Audi Brings Two New US-Market RS Cars To NYC Auto Show: 400 HP TT RS And RS 3 Sedan – Forbes
Audi will present two RS models for the U.S. market at the New York auto show next week. Both TT RS and RS 3 sedan are powered by an all-new 400 horsepower 2.5-liter 5-cylinder turbo. As is customary with the current generation of Wunder Turbos, maximum torque of 354 lb.-ft. is available over a wide spread, between 1700 and 5850 rpm. Both cars should be very easy to exploit. Both vehicles have a 7-speed dual-clutch transmission that offers the sort of launch control function one finds in all VW Group performance vehicles, from Porsches and Lamborghinis to Audis.

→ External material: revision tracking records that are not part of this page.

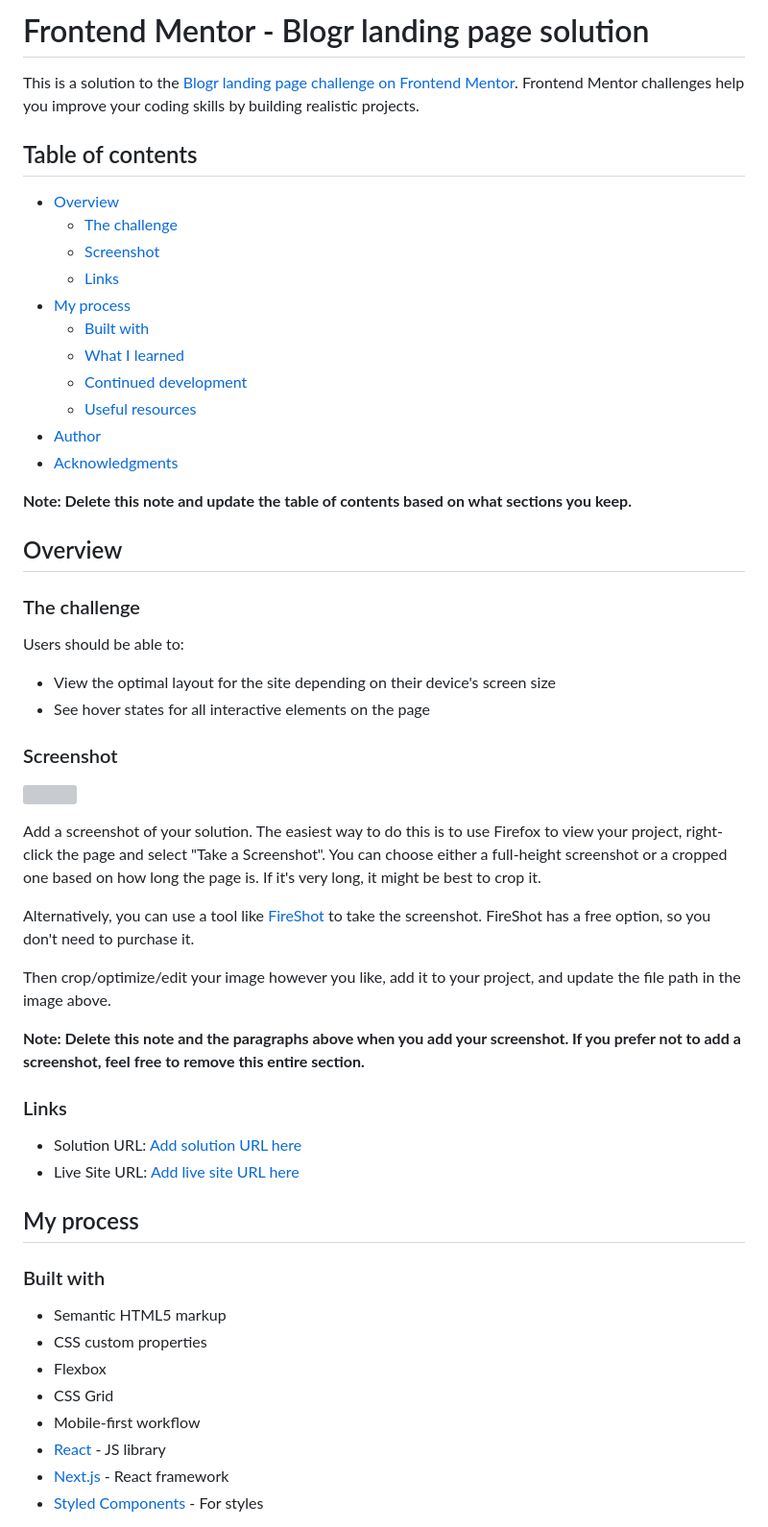
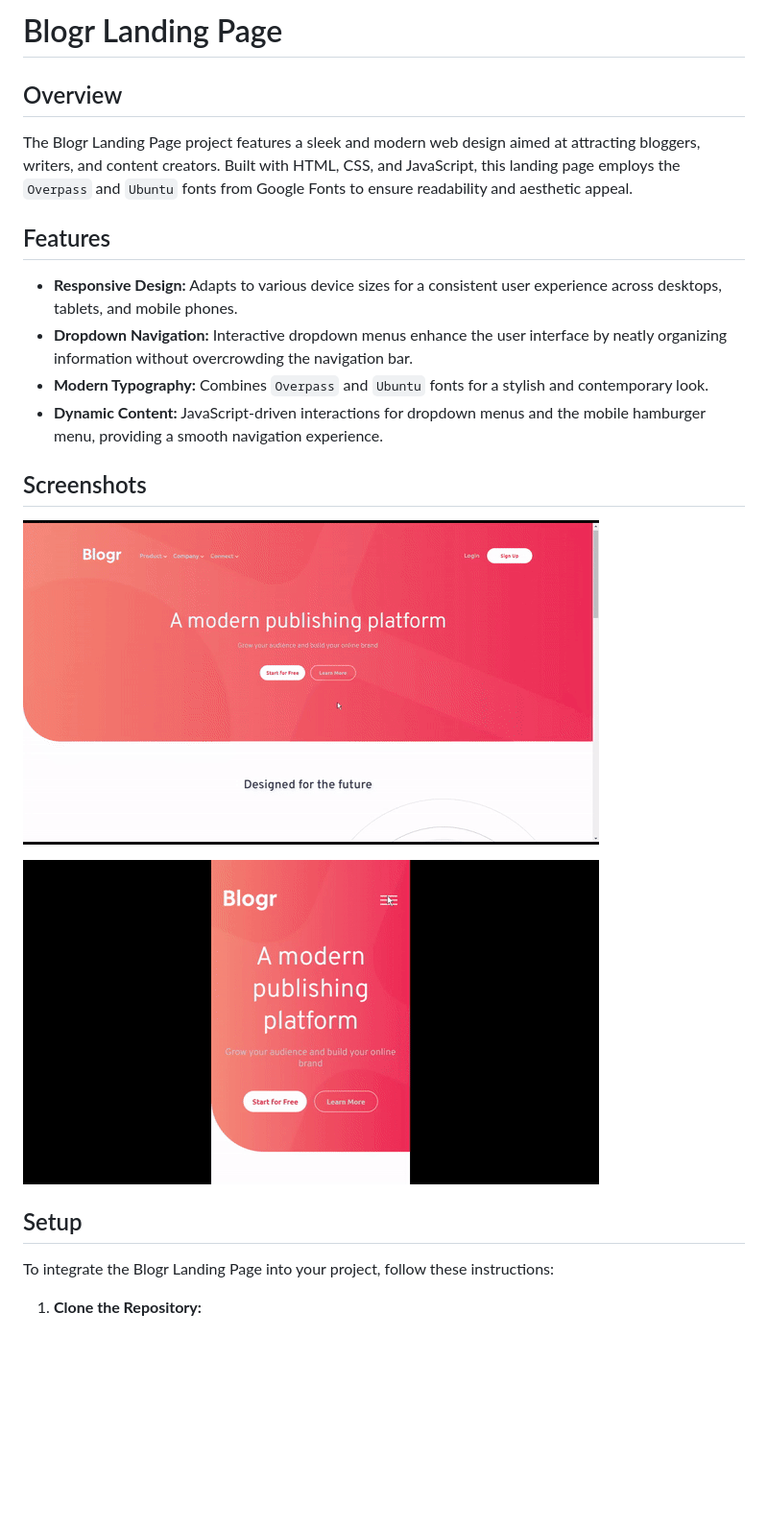
Before and after one commit to Wilmer856/blogr-landing-page, a Markdown page: README.md, the part around the change printed below. Shown: that part at 96% size. Drawn GitHub-style; pictures changed too: screenshots/Blogr-1.gif (added), screenshots/Blogr-2.gif (added); blank space fills up the shorter version; grey boxes are pictures that could not be loaded.

```diff
--- a/README.md
+++ b/README.md
@@ -1,59 +1,25 @@
-# Frontend Mentor - Blogr landing page solution
-
-This is a solution to the [Blogr landing page challenge on Frontend Mentor](https://www.frontendmentor.io/challenges/blogr-landing-page-EX2RLAApP). Frontend Mentor challenges help you improve your coding skills by building realistic projects.
-
-## Table of contents
-
-- [Overview](#overview)
-  - [The challenge](#the-challenge)
-  - [Screenshot](#screenshot)
-  - [Links](#links)
-- [My process](#my-process)
-  - [Built with](#built-with)
-  - [What I learned](#what-i-learned)
-  - [Continued development](#continued-development)
-  - [Useful resources](#useful-resources)
-- [Author](#author)
-- [Acknowledgments](#acknowledgments)
-
-**Note: Delete this note and update the table of contents based on what sections you keep.**
+# Blogr Landing Page
 
 ## Overview
 
-### The challenge
+The Blogr Landing Page project features a sleek and modern web design aimed at attracting bloggers, writers, and content creators. Built with HTML, CSS, and JavaScript, this landing page employs the `Overpass` and `Ubuntu` fonts from Google Fonts to ensure readability and aesthetic appeal.
 
-Users should be able to:
+## Features
 
-- View the optimal layout for the site depending on their device's screen size
-- See hover states for all interactive elements on the page
+- **Responsive Design:** Adapts to various device sizes for a consistent user experience across desktops, tablets, and mobile phones.
+- **Dropdown Navigation:** Interactive dropdown menus enhance the user interface by neatly organizing information without overcrowding the navigation bar.
+- **Modern Typography:** Combines `Overpass` and `Ubuntu` fonts for a stylish and contemporary look.
+- **Dynamic Content:** JavaScript-driven interactions for dropdown menus and the mobile hamburger menu, providing a smooth navigation experience.
 
-### Screenshot
+## Screenshots
 
-![](./screenshot.jpg)
+![Desktop/Laptop Screens](./screenshots/Blogr-1.gif)
 
-Add a screenshot of your solution. The easiest way to do this is to use Firefox to view your project, right-click the page and select "Take a Screenshot". You can choose either a full-height screenshot or a cropped one based on how long the page is. If it's very long, it might be best to crop it.
+![Mobile Screens](./screenshots/Blogr-2.gif)
 
-Alternatively, you can use a tool like [FireShot](https://getfireshot.com/) to take the screenshot. FireShot has a free option, so you don't need to purchase it.
+## Setup
 
-Then crop/optimize/edit your image however you like, add it to your project, and update the file path in the image above.
+To integrate the Blogr Landing Page into your project, follow these instructions:
 
-**Note: Delete this note and the paragraphs above when you add your screenshot. If you prefer not to add a screenshot, feel free to remove this entire section.**
+1. **Clone the Repository:**
 
-### Links
-
-- Solution URL: [Add solution URL here](https://your-solution-url.com)
-- Live Site URL: [Add live site URL here](https://your-live-site-url.com)
-
-## My process
-
-### Built with
-
-- Semantic HTML5 markup
-- CSS custom properties
-- Flexbox
-- CSS Grid
-- Mobile-first workflow
-- [React](https://reactjs.org/) - JS library
-- [Next.js](https://nextjs.org/) - React framework
-- [Styled Components](https://styled-components.com/) - For styles
-
```
Also changed, not shown: other parts of README.md (+13 -44 lines).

Quattro all-wheel drive is standard in both cars, and mandatory to put so much power down. An electrohydraulic multi-plate clutch can send nearly 100 percent of available torque to the rear wheels, and can constantly adjust distribution of torque to help maximize grip and control.
Also following patterns of the VW Group, including even VW Golf R, there are four distinct drive modes: comfort, auto, dynamic and individual. Individual allows a mix-and match of powertrain and suspension calibrations. Each of the various modes allows the driver to change shift points, steering weight and action, throttle response and, if equipped with the optional magneto-rheological dampers, suspension damping. In cars of this sort, magneto-rheological dampers seem as mandatory as quattro—this is not the place to get tight with cash. Magneto-rheologicals enhance ride quality on a bumpy highway, and help on a mountain road.

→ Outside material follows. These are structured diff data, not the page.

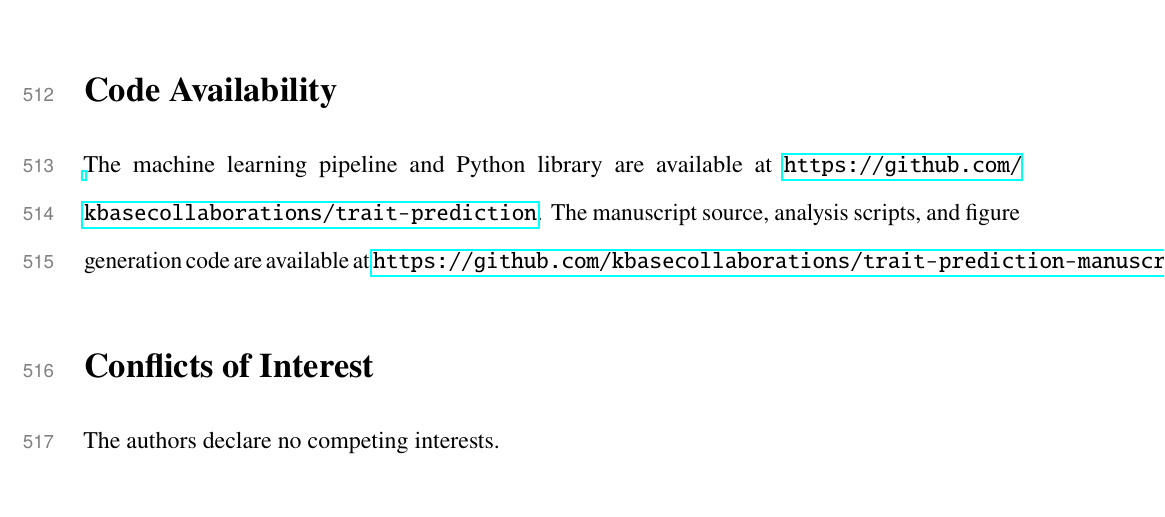
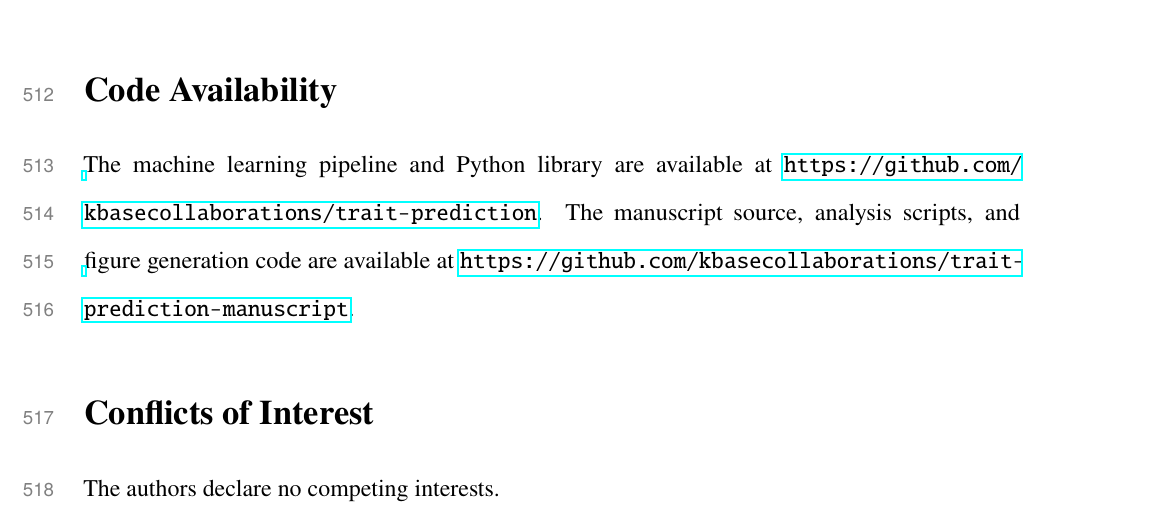
Before and after one commit to kbasecollaborations/trait-prediction-manuscript, a LaTeX paper (main.tex, which reads sections/preamble.tex): part of page 22 of 60, cut so that both start at the same text. Compiled offline with pdfLaTeX.

Commit message:
feat: fix code availability URL

```diff
--- a/sections/preamble.tex
+++ b/sections/preamble.tex
@@ -159,3 +159,5 @@
   % xr-hyper must precede hyperref; resolves \ref across main.tex <-> supplement.tex
   \usepackage{xr-hyper}
   \usepackage{hyperref}
+  % let long URLs wrap at slashes, hyphens and dots instead of running into the margin
+  \def\UrlBreaks{\do\/\do-\do.}
```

Optional carbon-ceramic front disc brakes are expensive to buy and maintain, and are only a benefit to extremely aggressive drivers because they only perform to optimum when good and hot. Both cars have standard 8-piston monobloc brake calipers and metal rotors—that’s a lot of brake. Carbon-ceramic front brake discs are available and are roughly 8 lbs. lighter, which might slightly enhance steering feel and the suspension’s action on turn-in, though with power flowing to the front wheels an RS will not match the steering purity of competing rear-drive cars. When really driven hard, these carbon-ceramic brakes are far less likely to fade, but they are also prone to scratchy noise when cold. When cold, they do not possess the same consistent initial bite that the less exotic metal brakes do.